The Original Buff

9. No ‘Cool Down’ Finish — Don’t slow down for the last mile. Keep running strong until you’re back near your home or the start of a run. You will freeze if it’s cold and your sweat is soaking through your base layer on top.

10. Sweat it Out — At home, standing outside my front door at the end of a run, I often remove my hat, gloves and jacket and just “chill out” for a minute or two. Even if it’s 10 degrees F outside, I’ll pause and let my body take a stab at regulating my heat. I finish almost every run — no matter the temp — sweaty and hot. If I step straight indoors after a winter run, the heated air inside is overwhelmingly too hot, and my body sags and sweats as I work to pull off layers and sweat drips on the floor. My advice: Cool down outside. Let the sweat stop. Then head indoors to change clothes, relax, or shower off. After a hard winter run, you deserve it.
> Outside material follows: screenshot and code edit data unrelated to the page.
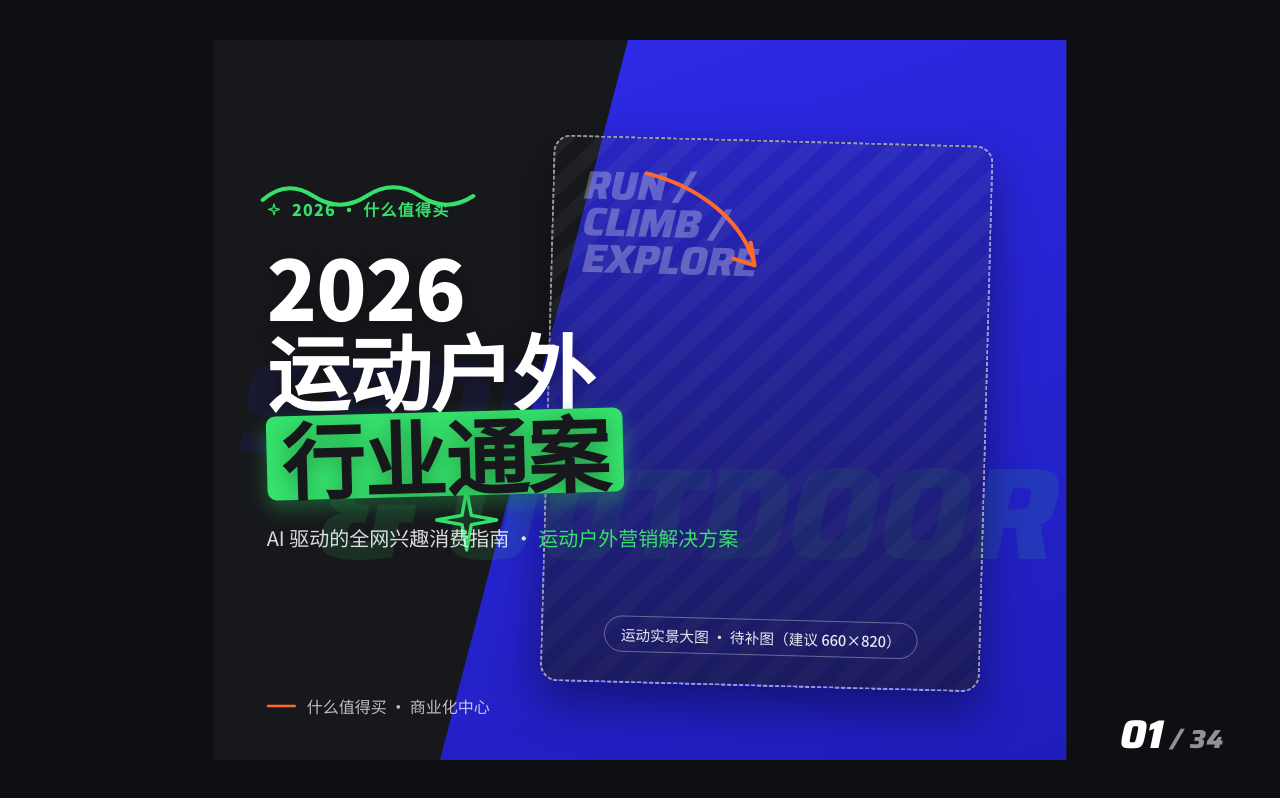
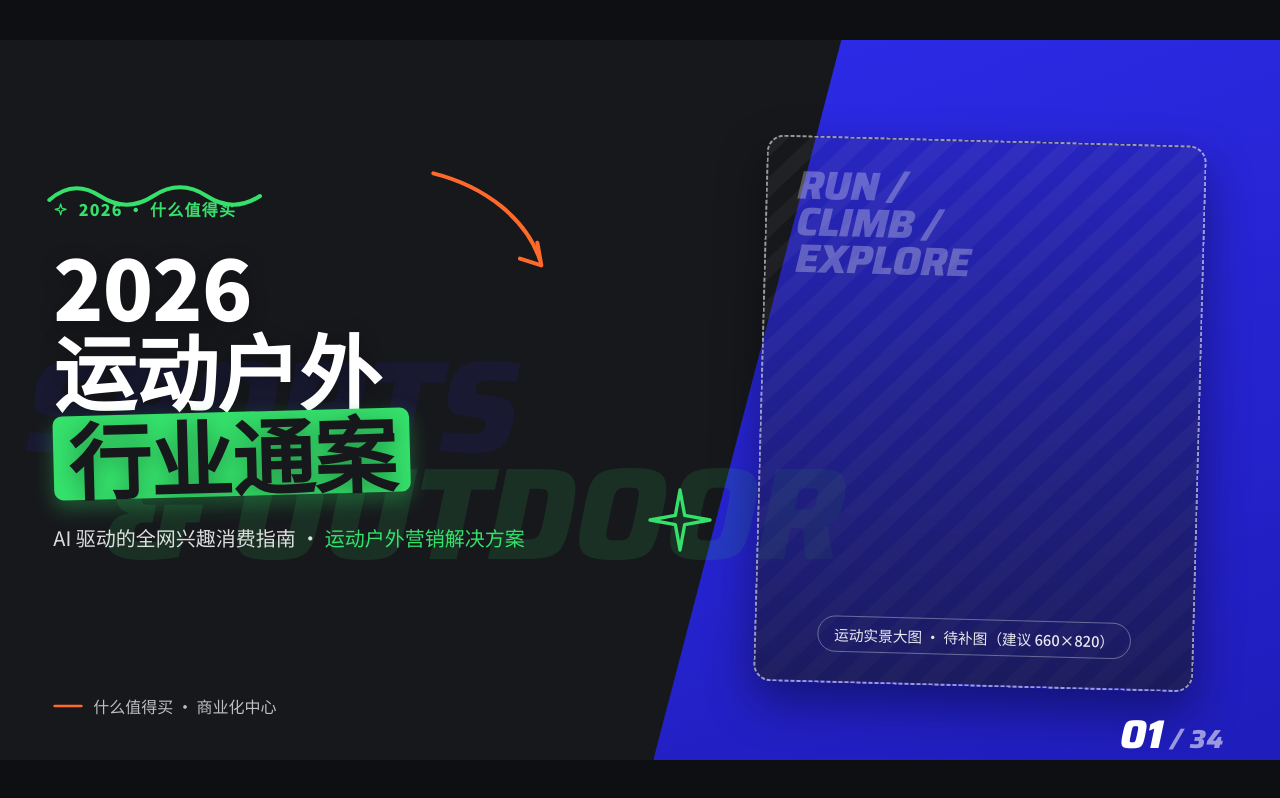
Before and after one commit to ykxqq/all-html-demo, a plain HTML site: page demo2/index.html in a window 1280 px wide. Drawn offline with Linux system fonts and the light colour scheme.

Commit message:
Add files via upload

```diff
--- a/demo2/index.html
+++ b/demo2/index.html
@@ -49,7 +49,7 @@ body{
   position:relative;background:#0E0F13;
 }
 .stage{
-  width:1920px;height:1080px;position:relative;overflow:hidden;
+  width:1920px;height:1080px;position:relative;overflow:hidden;flex:none;
   transform:scale(var(--s,1));transform-origin:center center;
   background:var(--white);
 }
```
—Stephen Regenold is founder and editor of A version of this post ran originally on Gear Junkie’s blog on